Instead the Secretaries predictably zeroed on Syria and Libya to block out the peripherals of Saudi Arabia’s counter-revolution. Clinton audaciously highlights King Abdullah’s recent condemnation of Bashar al-Assad to vouch for U.S. policy, simultaneously covering up Yemen and Bahrain’s peaceful uprisings. While Syria and Libya’s bloodshed exceeds their counterparts, Yemen’s revolution has witnessed thousands of casualties, scores of wounded and collective punishment as the government manipulates fuel and electricity supplies. We generously predicted that Clinton would back Ali Abdullah Saleh’s resignation through the GCC’s initiative, an unpopular move in Yemen.

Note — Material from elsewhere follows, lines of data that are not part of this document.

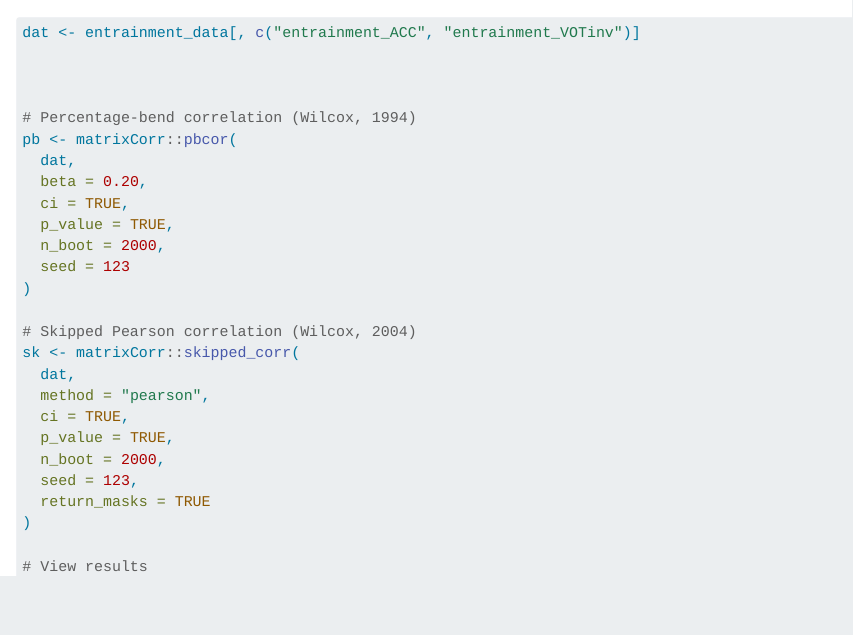
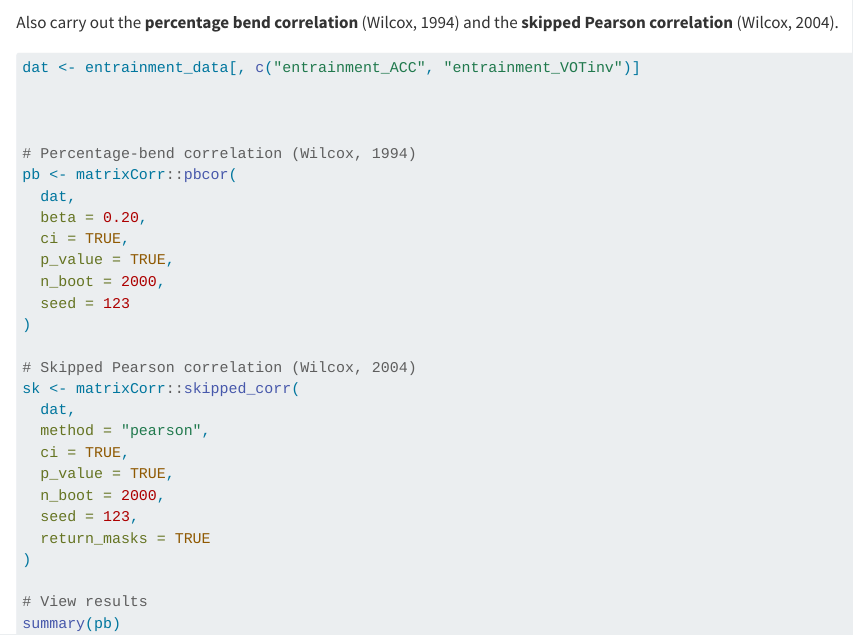
Before and after one commit to isabellaboux/LEALCO-BEH, a Quarto document (LEALCO-BEH_B_statistical_evaluation_OSF.qmd): the page in a window 1100 px wide, from 6070 px down before the commit and from 3710 px down after it. Rendered offline with R 4.5, knitr and Pandoc in place of Quarto, with nearby package versions; code that draws random numbers runs with fixed seeds of ours; some code elsewhere in the file could not run offline; long lines of code are wrapped.

Commit message:
(1) Added analysis with covariate LMM (2) added analysis with essential LMM (3) corrected plots and MM by inverting scaling before plotting (4) added percentage bend correlation and skipped pearson correlation.

````diff
--- a/LEALCO-BEH_B_statistical_evaluation_OSF.qmd
+++ b/LEALCO-BEH_B_statistical_evaluation_OSF.qmd
@@ -1290,6 +1290,8 @@ s
 
 ```
 
+Also carry out the **percentage bend** **correlation** (Wilcox, 1994) and the **skipped Pearson correlation** (Wilcox, 2004).
+
 ```{r}
 
 dat <- entrainment_data[, c("entrainment_ACC", "entrainment_VOTinv")]
````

She couldn’t even muster a single statement on the revolution.
Having dropped all pretense of an honest reflection of U.S. foreign policy, both Clinton and Panetta conclude with a flourish of “values” that belies the administration's response to the Arab Spring. America’s message, according to Clinton, is that, “we have a very clear view that others need to be taking the same steps to enforce a universal set of values and interests.” As the administration lavishes attention on Libya and Syria’s oppositions, Yemenis and Bahrainis are courageously fighting for universal rights and self-determination in darkness. Bahrain’s opposition is well organized, if not united, while Yemenis have done extraordinary job patching up the social rifts opened by Saleh.
Yet the opposition’s newest revolutionary council, announced weeks in advance, triggered another non-response from the White House or State Department, just as Yemen’s first youth council and a tribal alliance were greeted with silence. Thursday's coordinated assault on Syria further highlighted the extent the administration is willing to push its double-standard.
Israelis and Palestinians met a similar fate on Tuesday when Clinton opted to skip the conflict entirely, an clear indicator of stagnation. Earlier in the day the Quartet had released a toothless critique of Israel’s latest settlements in the West Bank, but a light warning is no substitute for real policy. That Clinton had nothing positive to say jives with the optimism she tries to project, and portends to an explosive battle over Palestinian statehood. These gaping holes in policy expose her conversation with Panetta as the mirage that it was doomed to be.
Although the Secretaries deployed to challenge impressions that the administration is overwhelmed by foreign events, they act as though Washington is on top of every conflict and revolution. Few details are offered except for the budget, which points to the very counter-terrorism strategy that Clinton and Panetta shy away from explaining. Both talk about America’s “values” of universal freedom and human rights, as if these values are inclusively American, then contradict everything they supposedly stand for. Panetta drags on about, “a nation that has a special role in the world, a special role because of our military power, a special role because we’re a diplomatic power, but more importantly, a special role because of our values and our freedoms.”
Meanwhile he’s antagonizing a whole nation of Yemenis with drones and Special Forces/CIA trainers for Saleh’s regime.
The self-admitted hypocrisy of Clinton and Panetta’s “conversation” provides little redeeming value. They delivered as promise, if nothing else, but no comfort can be found in meeting expectations, a rarity for the administration. Their selective rhetoric mimicking Washington’s selective democracy, the Secretaries reveal a grim foreign policy wholly unprepared to ride the Arab Spring’s revolutionary wave. They came to do exactly as they did.
Sadly their words and actions are the opposite of what America needs at this point in history.